* **ABOUT THIS TASK**:
Copy all lines of the listing that include the string "lock".

::::::::::

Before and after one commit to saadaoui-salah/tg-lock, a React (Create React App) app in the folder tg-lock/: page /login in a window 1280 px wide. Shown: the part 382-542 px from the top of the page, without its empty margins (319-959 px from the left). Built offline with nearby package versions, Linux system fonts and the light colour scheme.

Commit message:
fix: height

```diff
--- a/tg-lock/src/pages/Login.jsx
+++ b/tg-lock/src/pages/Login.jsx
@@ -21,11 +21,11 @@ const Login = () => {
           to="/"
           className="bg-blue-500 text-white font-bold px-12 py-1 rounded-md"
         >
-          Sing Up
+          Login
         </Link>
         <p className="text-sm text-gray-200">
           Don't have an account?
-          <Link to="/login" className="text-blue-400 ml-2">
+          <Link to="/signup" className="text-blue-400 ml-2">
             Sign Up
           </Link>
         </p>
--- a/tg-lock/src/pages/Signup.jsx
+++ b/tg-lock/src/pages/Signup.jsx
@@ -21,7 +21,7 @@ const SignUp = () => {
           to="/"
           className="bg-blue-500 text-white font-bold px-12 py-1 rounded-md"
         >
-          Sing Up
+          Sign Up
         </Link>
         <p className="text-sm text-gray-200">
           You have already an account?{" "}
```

::::::::::

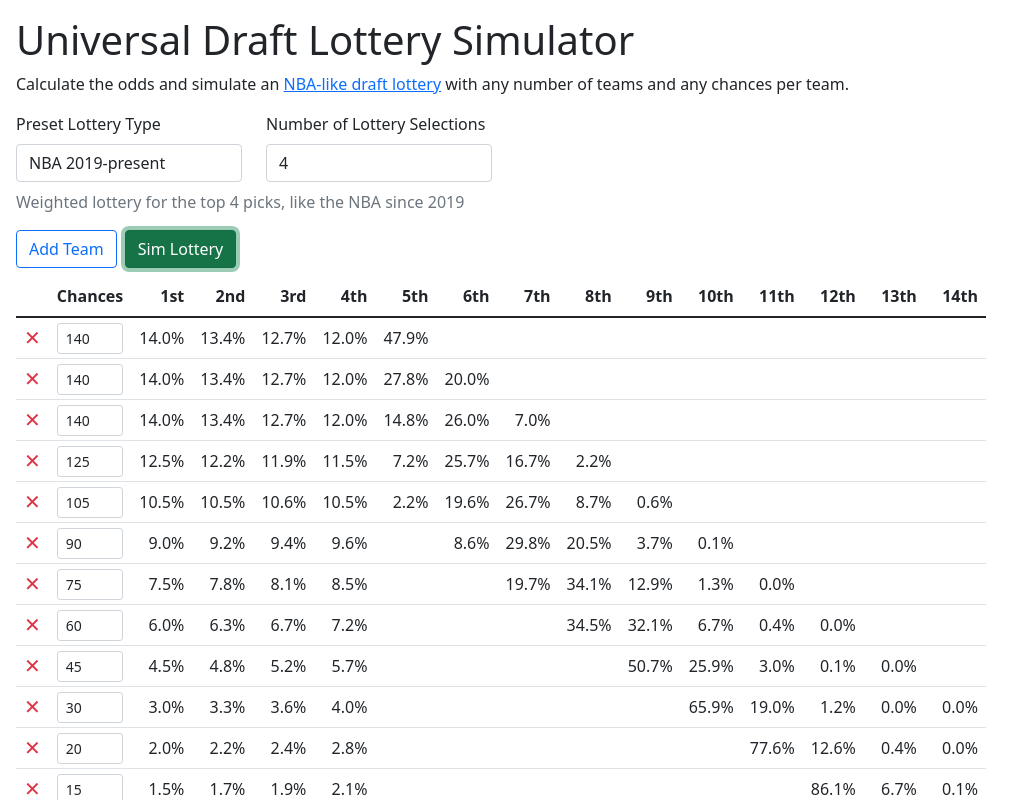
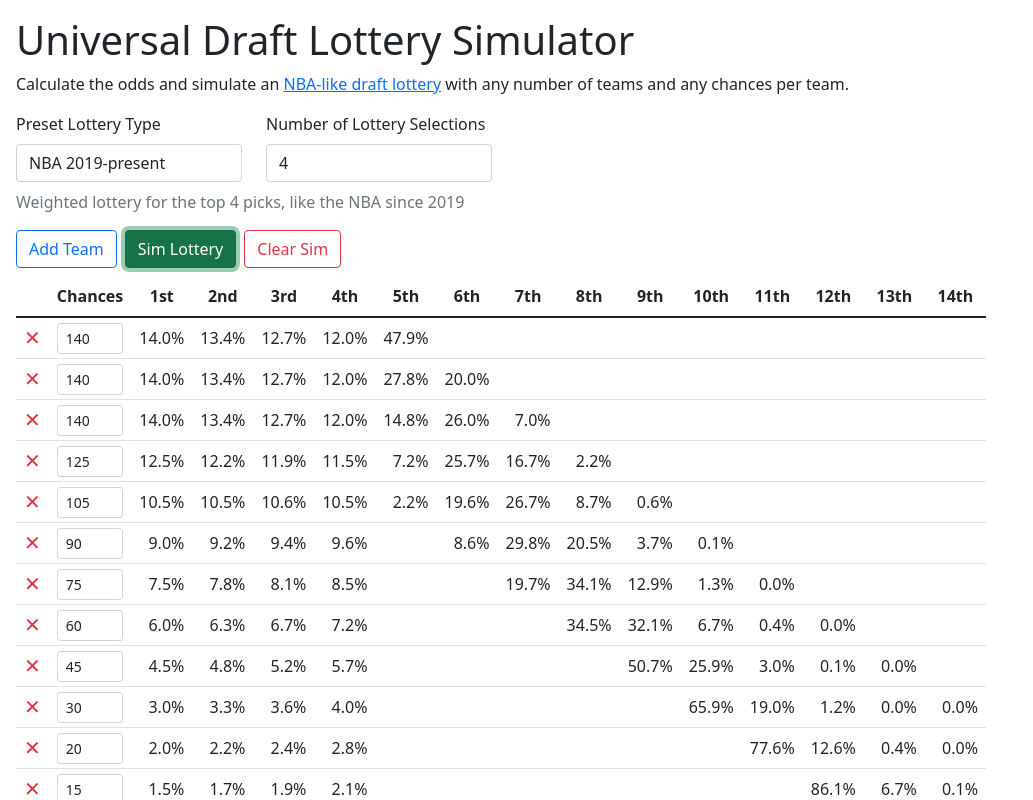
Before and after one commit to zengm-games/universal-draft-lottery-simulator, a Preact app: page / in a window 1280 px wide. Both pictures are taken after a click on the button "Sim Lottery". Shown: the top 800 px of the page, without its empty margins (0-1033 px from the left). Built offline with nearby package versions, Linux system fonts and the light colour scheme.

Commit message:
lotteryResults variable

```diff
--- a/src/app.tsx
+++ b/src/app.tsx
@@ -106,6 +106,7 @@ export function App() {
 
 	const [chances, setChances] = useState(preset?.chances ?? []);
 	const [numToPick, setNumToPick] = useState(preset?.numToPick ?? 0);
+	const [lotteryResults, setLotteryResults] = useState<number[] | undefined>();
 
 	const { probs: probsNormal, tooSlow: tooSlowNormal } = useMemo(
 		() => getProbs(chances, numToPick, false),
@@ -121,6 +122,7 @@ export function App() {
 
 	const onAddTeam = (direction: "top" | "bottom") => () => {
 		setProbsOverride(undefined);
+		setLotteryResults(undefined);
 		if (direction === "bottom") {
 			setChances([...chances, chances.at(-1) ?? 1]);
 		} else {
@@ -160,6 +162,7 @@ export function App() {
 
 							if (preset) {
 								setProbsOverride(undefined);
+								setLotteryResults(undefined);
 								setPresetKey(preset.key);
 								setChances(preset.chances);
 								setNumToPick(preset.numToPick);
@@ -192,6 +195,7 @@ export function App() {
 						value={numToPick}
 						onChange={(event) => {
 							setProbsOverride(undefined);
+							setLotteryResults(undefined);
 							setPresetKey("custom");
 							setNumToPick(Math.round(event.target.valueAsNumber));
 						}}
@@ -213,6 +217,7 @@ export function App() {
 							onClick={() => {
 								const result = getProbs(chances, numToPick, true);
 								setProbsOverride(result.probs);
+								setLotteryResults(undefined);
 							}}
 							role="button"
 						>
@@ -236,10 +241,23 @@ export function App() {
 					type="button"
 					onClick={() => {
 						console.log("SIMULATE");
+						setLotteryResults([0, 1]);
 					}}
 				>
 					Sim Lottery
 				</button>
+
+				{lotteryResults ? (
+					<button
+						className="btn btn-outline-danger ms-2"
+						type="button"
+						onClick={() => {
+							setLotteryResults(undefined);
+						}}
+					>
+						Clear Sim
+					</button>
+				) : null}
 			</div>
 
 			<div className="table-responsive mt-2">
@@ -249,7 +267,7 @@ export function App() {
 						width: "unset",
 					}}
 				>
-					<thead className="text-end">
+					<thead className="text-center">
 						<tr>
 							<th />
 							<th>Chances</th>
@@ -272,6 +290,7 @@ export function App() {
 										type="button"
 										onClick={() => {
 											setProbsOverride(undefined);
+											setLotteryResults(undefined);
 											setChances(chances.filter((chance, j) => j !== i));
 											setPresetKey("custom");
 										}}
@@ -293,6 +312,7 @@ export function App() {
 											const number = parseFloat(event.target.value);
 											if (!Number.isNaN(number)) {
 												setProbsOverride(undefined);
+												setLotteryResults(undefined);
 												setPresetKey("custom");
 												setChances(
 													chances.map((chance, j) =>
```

::::::::::

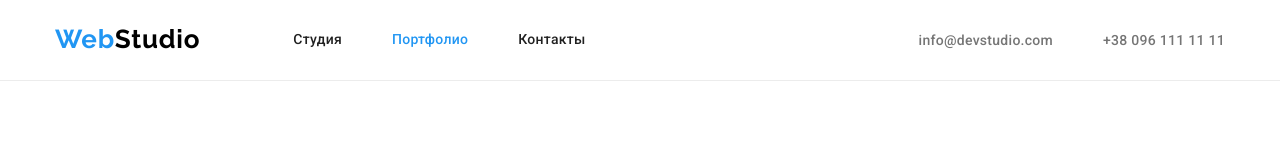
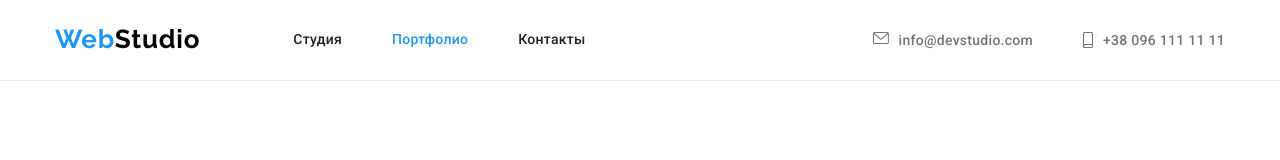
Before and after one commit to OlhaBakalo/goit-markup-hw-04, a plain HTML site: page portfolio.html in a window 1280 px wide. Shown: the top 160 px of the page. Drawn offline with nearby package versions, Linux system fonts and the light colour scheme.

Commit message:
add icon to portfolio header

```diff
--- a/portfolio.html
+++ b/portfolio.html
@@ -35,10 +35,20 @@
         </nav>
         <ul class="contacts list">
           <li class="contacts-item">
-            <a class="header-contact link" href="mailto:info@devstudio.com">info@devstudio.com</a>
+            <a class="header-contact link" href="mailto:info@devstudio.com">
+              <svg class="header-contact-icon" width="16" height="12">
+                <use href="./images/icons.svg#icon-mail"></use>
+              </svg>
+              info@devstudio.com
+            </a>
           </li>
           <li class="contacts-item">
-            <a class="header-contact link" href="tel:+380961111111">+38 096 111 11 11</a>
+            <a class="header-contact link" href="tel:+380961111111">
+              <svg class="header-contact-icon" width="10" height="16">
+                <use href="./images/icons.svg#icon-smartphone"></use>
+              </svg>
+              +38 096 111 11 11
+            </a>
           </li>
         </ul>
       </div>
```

::::::::::

* **WRITTEN SOLUTION**:
Before and after one commit to saadaoui-salah/tg-lock, a React (Create React App) app in the folder tg-lock/: page /login in a window 1280 px wide. Shown: the part 382-542 px from the top of the page, without its empty margins (319-959 px from the left). Built offline with nearby package versions, Linux system fonts and the light colour scheme.
--- a/tg-lock/src/pages/Login.jsx
+++ b/tg-lock/src/pages/Login.jsx
--- a/tg-lock/src/pages/Signup.jsx
+++ b/tg-lock/src/pages/Signup.jsx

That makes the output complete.